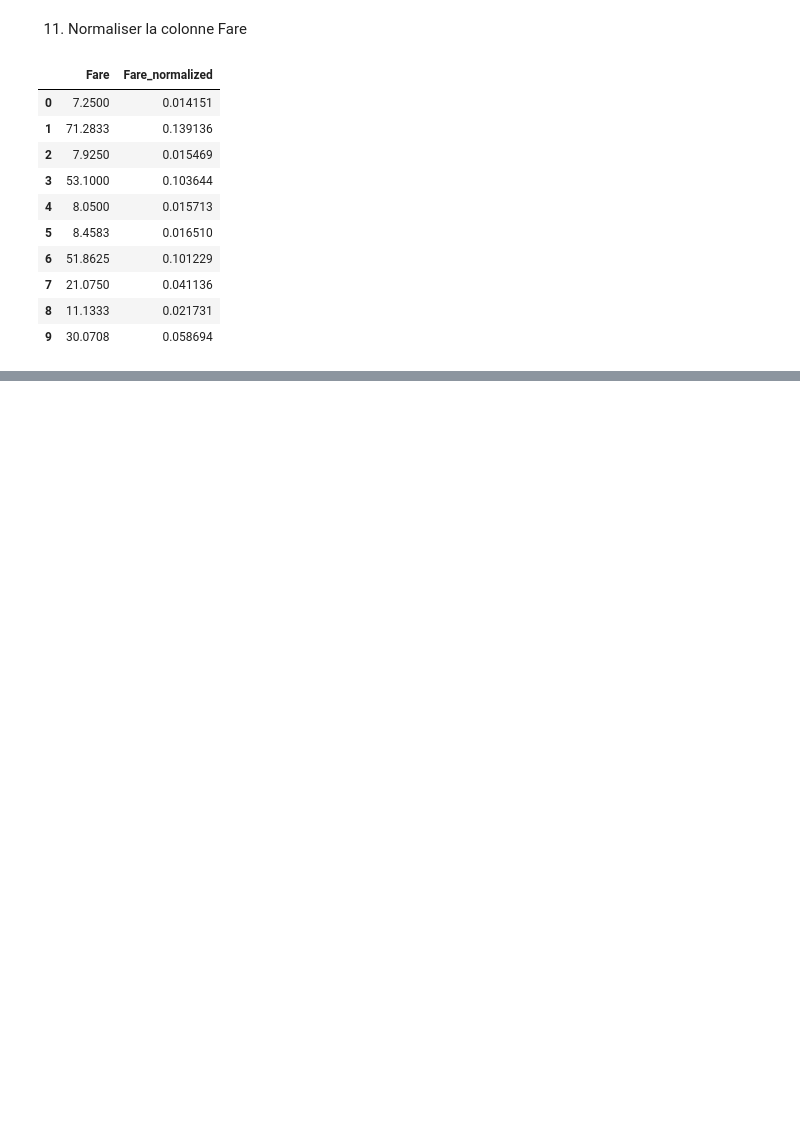
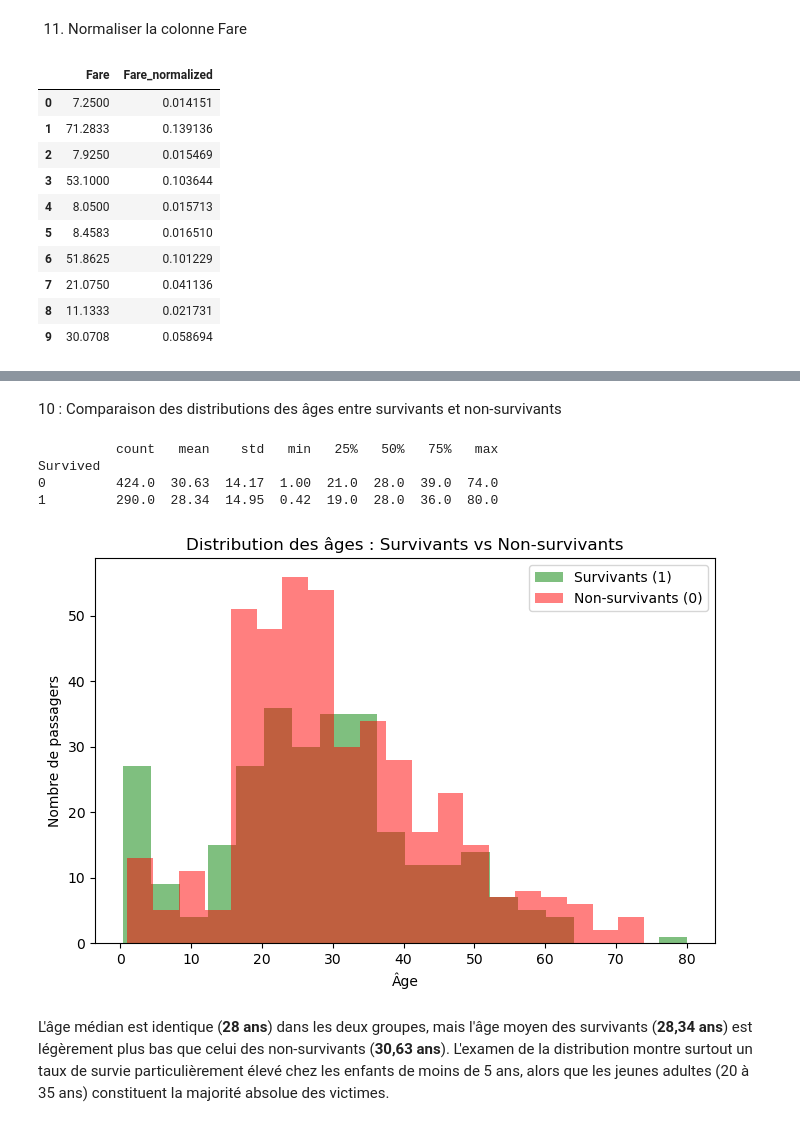
Before and after one commit to hammouyounes/Titanic-Data-Analysis, a Jupyter notebook: notebooks/Titanic_Analysis.ipynb, the cells around one changed output, grey strips where cells are left out. Cells and saved outputs as stored; diff of their text form; code cells hidden in the pictures; blank space fills up the shorter version.

```diff
--- a/notebooks/Titanic_Analysis.ipynb
+++ b/notebooks/Titanic_Analysis.ipynb
@@ -469,0 +663,25 @@ df_numpy[["Fare", "Fare_normalized"]].head(10)
+# %% [markdown]
+10 : Comparaison des distributions des âges entre survivants et non-survivants
+# %%
+df.groupby("Survived")["Age"].describe().round(2)
+# %% [output]
+          count   mean    std   min   25%   50%   75%   max
+Survived
+0         424.0  30.63  14.17  1.00  21.0  28.0  39.0  74.0
+1         290.0  28.34  14.95  0.42  19.0  28.0  36.0  80.0
+# %%
+import matplotlib.pyplot as plt
+
+plt.figure(figsize=(8, 5))
+plt.hist(df[df["Survived"] == 1]["Age"].dropna(), bins=20, alpha=0.5, label="Survivants (1)", color="green")
+plt.hist(df[df["Survived"] == 0]["Age"].dropna(), bins=20, alpha=0.5, label="Non-survivants (0)", color="red")
+plt.xlabel("Âge")
+plt.ylabel("Nombre de passagers")
+plt.title("Distribution des âges : Survivants vs Non-survivants")
+plt.legend()
+plt.show()
+# %% [output]
+[figure, added]
+# %% [markdown]
+L'âge médian est identique (**28 ans**) dans les deux groupes, mais l'âge moyen des survivants (**28,34 ans**) est légèrement plus bas que celui des non-survivants (**30,63 ans**).
+L'examen de la distribution montre surtout un taux de survie particulièrement élevé chez les enfants de moins de 5 ans, alors que les jeunes adultes (20 à 35 ans) constituent la majorité absolue des victimes.
```
Also changed, not shown: parts of 34 cells of this notebook.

:::

Problem details. Each line above should be returned exactly as it stands, minus any pictures.

Your response.
Before and after one commit to hammouyounes/Titanic-Data-Analysis, a Jupyter notebook: notebooks/Titanic_Analysis.ipynb, the cells around one changed output, grey strips where cells are left out. Cells and saved outputs as stored; diff of their text form; code cells hidden in the pictures; blank space fills up the shorter version.

```diff
--- a/notebooks/Titanic_Analysis.ipynb
+++ b/notebooks/Titanic_Analysis.ipynb
@@ -469,0 +663,25 @@ df_numpy[["Fare", "Fare_normalized"]].head(10)
+# %% [markdown]
+10 : Comparaison des distributions des âges entre survivants et non-survivants
+# %%
+df.groupby("Survived")["Age"].describe().round(2)
+# %% [output]
+          count   mean    std   min   25%   50%   75%   max
+Survived
+0         424.0  30.63  14.17  1.00  21.0  28.0  39.0  74.0
+1         290.0  28.34  14.95  0.42  19.0  28.0  36.0  80.0
+# %%
+import matplotlib.pyplot as plt
+
+plt.figure(figsize=(8, 5))
+plt.hist(df[df["Survived"] == 1]["Age"].dropna(), bins=20, alpha=0.5, label="Survivants (1)", color="green")
+plt.hist(df[df["Survived"] == 0]["Age"].dropna(), bins=20, alpha=0.5, label="Non-survivants (0)", color="red")
+plt.xlabel("Âge")
+plt.ylabel("Nombre de passagers")
+plt.title("Distribution des âges : Survivants vs Non-survivants")
+plt.legend()
+plt.show()
+# %% [output]
+[figure, added]
+# %% [markdown]
+L'âge médian est identique (**28 ans**) dans les deux groupes, mais l'âge moyen des survivants (**28,34 ans**) est légèrement plus bas que celui des non-survivants (**30,63 ans**).
+L'examen de la distribution montre surtout un taux de survie particulièrement élevé chez les enfants de moins de 5 ans, alors que les jeunes adultes (20 à 35 ans) constituent la majorité absolue des victimes.
```
Also changed, not shown: parts of 34 cells of this notebook.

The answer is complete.